Records provided START

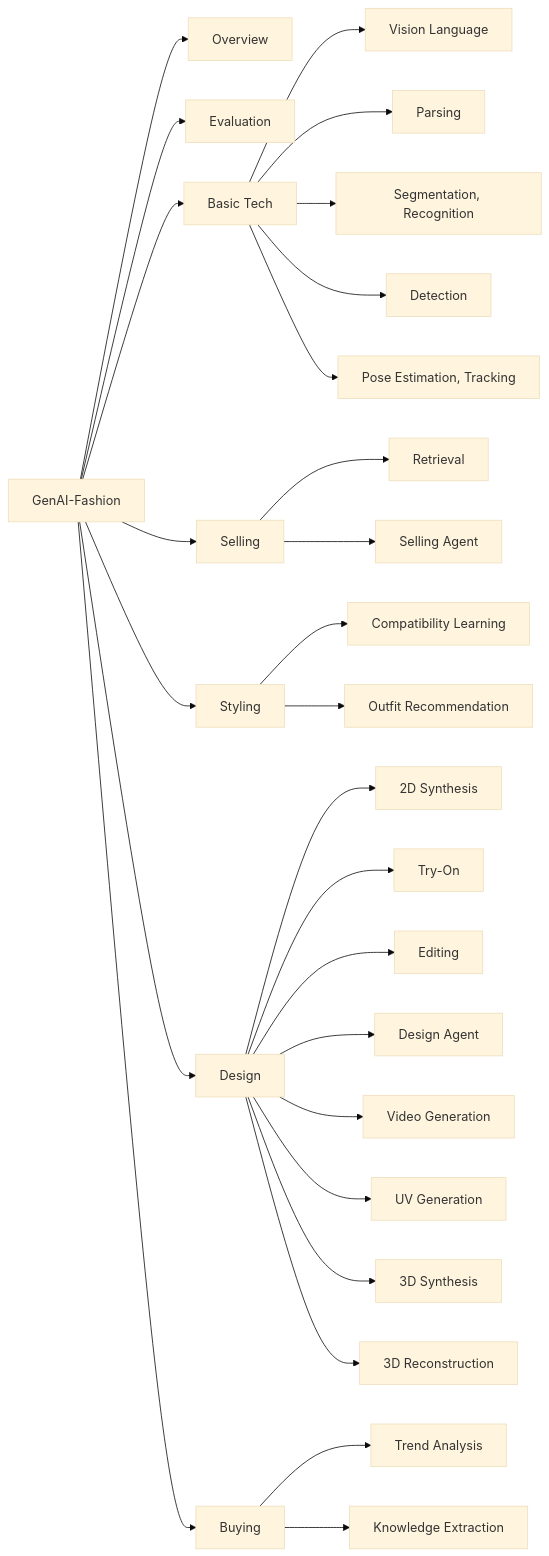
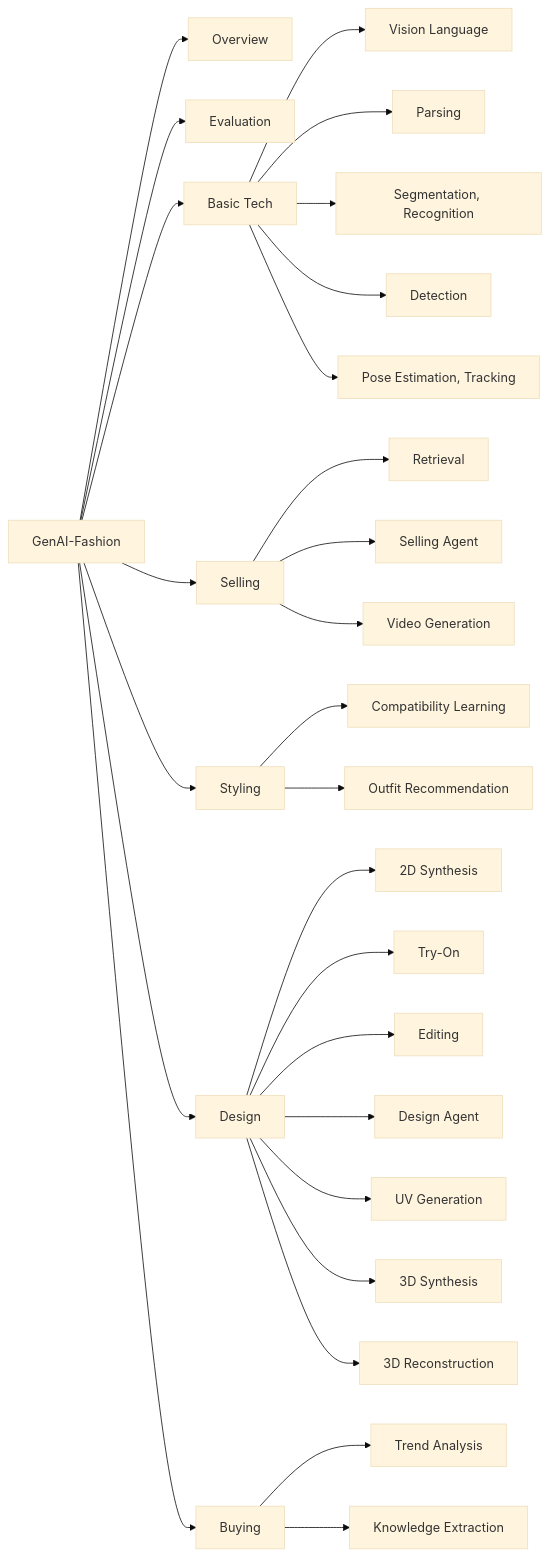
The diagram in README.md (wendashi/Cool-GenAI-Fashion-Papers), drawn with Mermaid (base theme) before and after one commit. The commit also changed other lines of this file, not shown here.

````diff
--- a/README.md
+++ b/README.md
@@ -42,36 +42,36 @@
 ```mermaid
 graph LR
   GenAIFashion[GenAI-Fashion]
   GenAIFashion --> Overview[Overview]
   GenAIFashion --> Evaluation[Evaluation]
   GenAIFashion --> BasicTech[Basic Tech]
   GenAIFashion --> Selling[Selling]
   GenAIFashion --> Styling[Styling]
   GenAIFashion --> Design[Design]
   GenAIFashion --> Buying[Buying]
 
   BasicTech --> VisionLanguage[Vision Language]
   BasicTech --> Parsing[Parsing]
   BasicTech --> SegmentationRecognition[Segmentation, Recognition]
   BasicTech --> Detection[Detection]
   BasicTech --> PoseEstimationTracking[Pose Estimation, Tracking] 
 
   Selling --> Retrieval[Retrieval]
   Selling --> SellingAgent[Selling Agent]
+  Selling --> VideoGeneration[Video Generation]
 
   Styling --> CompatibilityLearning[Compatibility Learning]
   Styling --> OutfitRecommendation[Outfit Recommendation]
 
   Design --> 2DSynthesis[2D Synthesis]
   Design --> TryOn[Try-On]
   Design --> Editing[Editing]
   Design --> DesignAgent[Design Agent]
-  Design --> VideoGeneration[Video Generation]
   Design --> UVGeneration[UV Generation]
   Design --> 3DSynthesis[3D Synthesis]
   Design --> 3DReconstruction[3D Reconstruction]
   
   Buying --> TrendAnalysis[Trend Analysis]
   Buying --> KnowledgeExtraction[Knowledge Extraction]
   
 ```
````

Records provided END
Records provided START

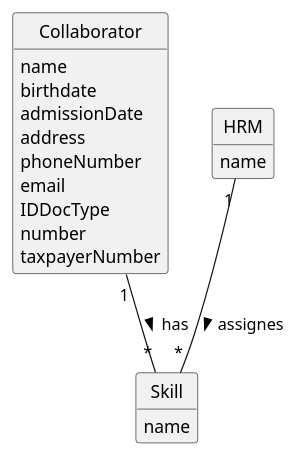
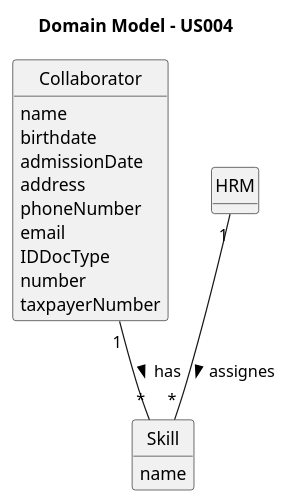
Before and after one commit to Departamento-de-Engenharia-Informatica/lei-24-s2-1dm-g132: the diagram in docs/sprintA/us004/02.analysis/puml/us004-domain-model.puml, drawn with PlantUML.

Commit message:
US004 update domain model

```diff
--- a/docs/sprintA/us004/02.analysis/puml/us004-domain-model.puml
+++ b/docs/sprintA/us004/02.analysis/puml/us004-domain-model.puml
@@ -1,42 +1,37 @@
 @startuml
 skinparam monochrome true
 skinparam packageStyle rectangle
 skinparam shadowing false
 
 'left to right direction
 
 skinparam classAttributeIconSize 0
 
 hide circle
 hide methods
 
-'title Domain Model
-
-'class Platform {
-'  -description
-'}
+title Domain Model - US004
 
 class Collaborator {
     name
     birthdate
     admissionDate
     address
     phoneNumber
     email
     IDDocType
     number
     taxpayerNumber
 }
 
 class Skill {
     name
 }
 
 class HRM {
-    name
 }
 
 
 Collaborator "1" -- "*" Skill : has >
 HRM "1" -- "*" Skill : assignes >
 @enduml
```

Records provided END
Records provided START

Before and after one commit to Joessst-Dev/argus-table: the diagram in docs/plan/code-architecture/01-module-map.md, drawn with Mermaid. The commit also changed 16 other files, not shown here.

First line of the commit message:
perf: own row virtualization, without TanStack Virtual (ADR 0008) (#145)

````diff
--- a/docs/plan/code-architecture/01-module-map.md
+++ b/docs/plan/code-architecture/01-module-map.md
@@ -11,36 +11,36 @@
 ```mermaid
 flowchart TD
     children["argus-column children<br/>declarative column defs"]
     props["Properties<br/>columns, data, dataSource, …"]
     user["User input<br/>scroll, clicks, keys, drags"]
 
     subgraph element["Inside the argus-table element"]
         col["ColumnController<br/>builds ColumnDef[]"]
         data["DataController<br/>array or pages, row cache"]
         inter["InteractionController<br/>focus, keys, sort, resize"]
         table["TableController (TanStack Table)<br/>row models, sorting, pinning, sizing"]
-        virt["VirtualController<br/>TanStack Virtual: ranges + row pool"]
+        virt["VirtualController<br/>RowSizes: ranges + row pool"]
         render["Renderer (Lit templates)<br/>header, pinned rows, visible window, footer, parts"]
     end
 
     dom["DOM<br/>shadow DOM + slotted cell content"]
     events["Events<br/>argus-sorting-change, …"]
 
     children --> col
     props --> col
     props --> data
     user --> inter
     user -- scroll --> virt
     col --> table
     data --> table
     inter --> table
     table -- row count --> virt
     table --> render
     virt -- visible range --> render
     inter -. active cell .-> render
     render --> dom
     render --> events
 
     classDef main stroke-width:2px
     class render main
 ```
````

Records provided END

What you have to do
Set down again, word for word, the stretch of records from the line with "BasicTech --> SegmentationRecognition[Segmentation, Recognition]" to the line with "Design --> Editing[Editing]", both of those lines included.

Task response
   BasicTech --> SegmentationRecognition[Segmentation, Recognition]
   BasicTech --> Detection[Detection]
   BasicTech --> PoseEstimationTracking[Pose Estimation, Tracking] 
 
   Selling --> Retrieval[Retrieval]
   Selling --> SellingAgent[Selling Agent]
+  Selling --> VideoGeneration[Video Generation]
 
   Styling --> CompatibilityLearning[Compatibility Learning]
   Styling --> OutfitRecommendation[Outfit Recommendation]
 
   Design --> 2DSynthesis[2D Synthesis]
   Design --> TryOn[Try-On]
   Design --> Editing[Editing]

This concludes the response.